"They'll tell you when tryouts are," he said. "Also, you should probably know that there's a camp beforehand that aims to train and prepare you for tryouts. The camp lasts three weeks. You don't have to go, but if you want to be seriously considered, then I suggest you do." He closed his folder before standing to shake Allegra's hand. "Well, I've done my part. Good luck, Allegra. I'll be hoping to see you on the circuit this season."

He took his leave then, though before he could exit through the door Allegra stopped him. "Wait!" she exclaimed, holding up a hand. She just couldn't let him leave without asking. "Before you go, I'm curious…who, exactly, called in and told you that I would make a good SSX competitor?"

She'd been wondering this for a while, though hadn't thought to ask until now.

Scott gave Allegra what she had to figure was probably a rare smile. She thought this because it was by far the happiest he'd looked in the hour or so that she'd known him.

"That," he said, "is something I cannot tell you."

Allegra furrowed her brow. "Oh? And why not?"

He was still smiling. "If whoever it was wishes to tell you one day, then they will.

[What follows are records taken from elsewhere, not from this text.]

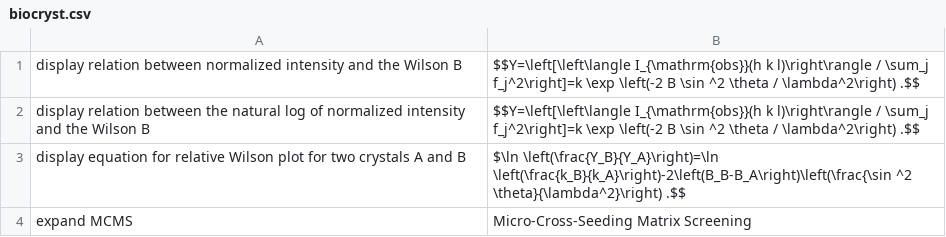
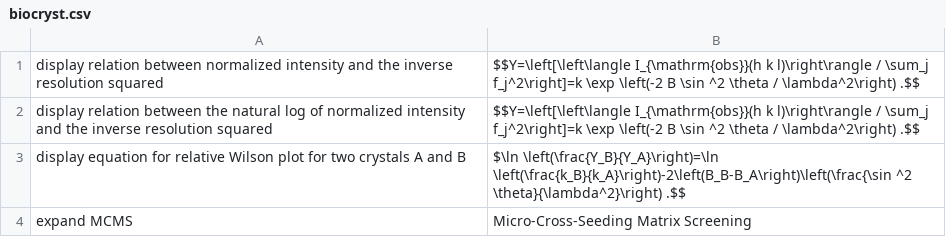
Before and after one commit to MooersLab/biological-crystallography-voice-in, a CSV file: biocryst.csv, drawn as a sheet; only a part is shown.

Commit message:
Update biocryst.csv
Added the equations for the Wilson plot and the relative Wilson plot.

```diff
--- a/biocryst.csv
+++ b/biocryst.csv
@@ -1,3 +1,3 @@
-display relation between normalized intensity and the Wilson B,$$Y=\left[\left\langle I_{\mathrm{obs}}(h k l)\right\rangle / \sum_j f_j^2\right]=k \exp \left(-2 B \sin ^2 \theta / \lambda^2\right) .$$
-display relation between the natural log of normalized intensity and the Wilson B,$$Y=\left[\left\langle I_{\mathrm{obs}}(h k l)\right\rangle / \sum_j f_j^2\right]=k \exp \left(-2 B \sin ^2 \theta / \lambda^2\right) .$$
+display relation between normalized intensity and the inverse resolution squared,$$Y=\left[\left\langle I_{\mathrm{obs}}(h k l)\right\rangle / \sum_j f_j^2\right]=k \exp \left(-2 B \sin ^2 \theta / \lambda^2\right) .$$
+display relation between the natural log of normalized intensity and the inverse resolution squared,$$Y=\left[\left\langle I_{\mathrm{obs}}(h k l)\right\rangle / \sum_j f_j^2\right]=k \exp \left(-2 B \sin ^2 \theta / \lambda^2\right) .$$
 display equation for relative Wilson plot for two crystals A and B,$\ln \left(\frac{Y_B}{Y_A}\right)=\ln \left(\frac{k_B}{k_A}\right)-2\left(B_B-B_A\right)\left(\frac{\sin ^2 \theta}{\lambda^2}\right) .$$
```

Otherwise, I'm not at liberty to say." He tilted his head in farewell. "Good luck."

Then he was gone.

Feeling somewhat irked, but giddy, nonetheless, Allegra had flipped open her cell phone and called her dad at work. "Dad," she said, barely able to contain her excitement. "You are not going to believe what just happened!"